Source records

%%

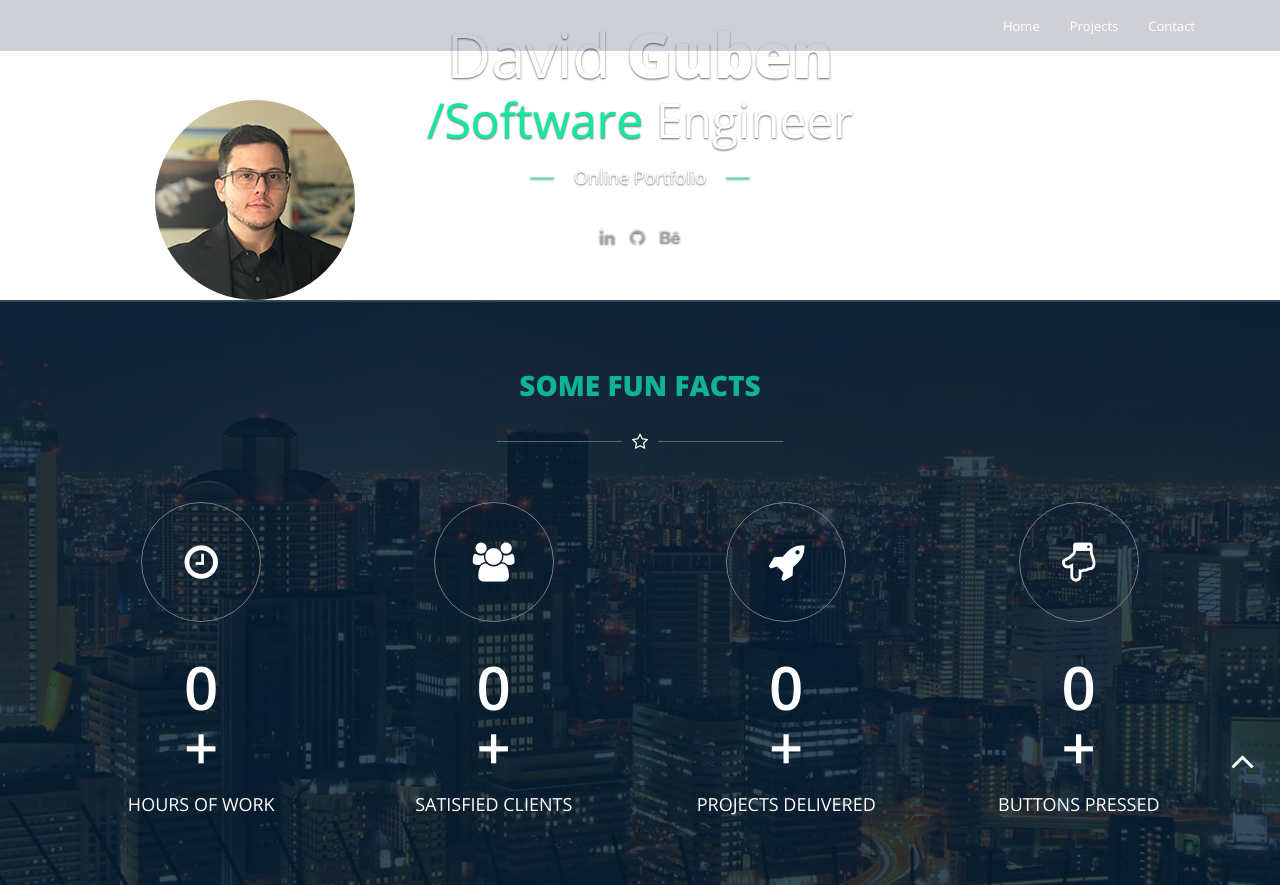
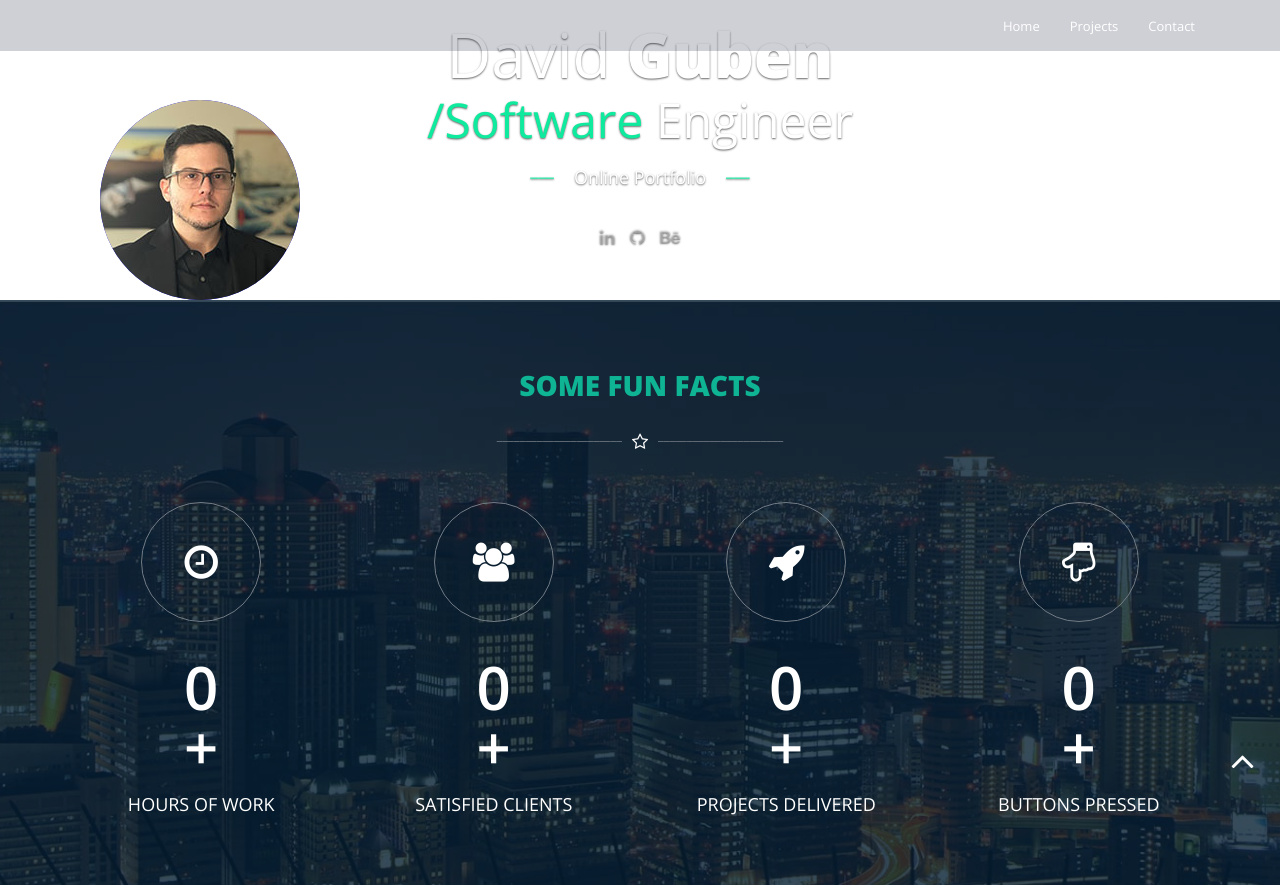
Before and after one commit to DavidGuben/davidguben_folio_v2, a PHP site: page / in a window 1280 px wide. Shown: the top 885 px of the page. Run offline with PHP 8.4, Linux system fonts and the light colour scheme; some libraries are stand-ins or nearby versions.

```diff
--- a/css/main.css
+++ b/css/main.css
@@ -5,7 +5,7 @@
 
 .circular_image {
   float: left;
-  margin-left: 155px;
+  margin-left: 100px;
   margin-top: 100px;
   width: 200px;
   height: 200px;
```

%%

Work required: The records above need to be copied exactly, with the pictures left out.

Exercise response:
Before and after one commit to DavidGuben/davidguben_folio_v2, a PHP site: page / in a window 1280 px wide. Shown: the top 885 px of the page. Run offline with PHP 8.4, Linux system fonts and the light colour scheme; some libraries are stand-ins or nearby versions.

```diff
--- a/css/main.css
+++ b/css/main.css
@@ -5,7 +5,7 @@
 
 .circular_image {
   float: left;
-  margin-left: 155px;
+  margin-left: 100px;
   margin-top: 100px;
   width: 200px;
   height: 200px;
```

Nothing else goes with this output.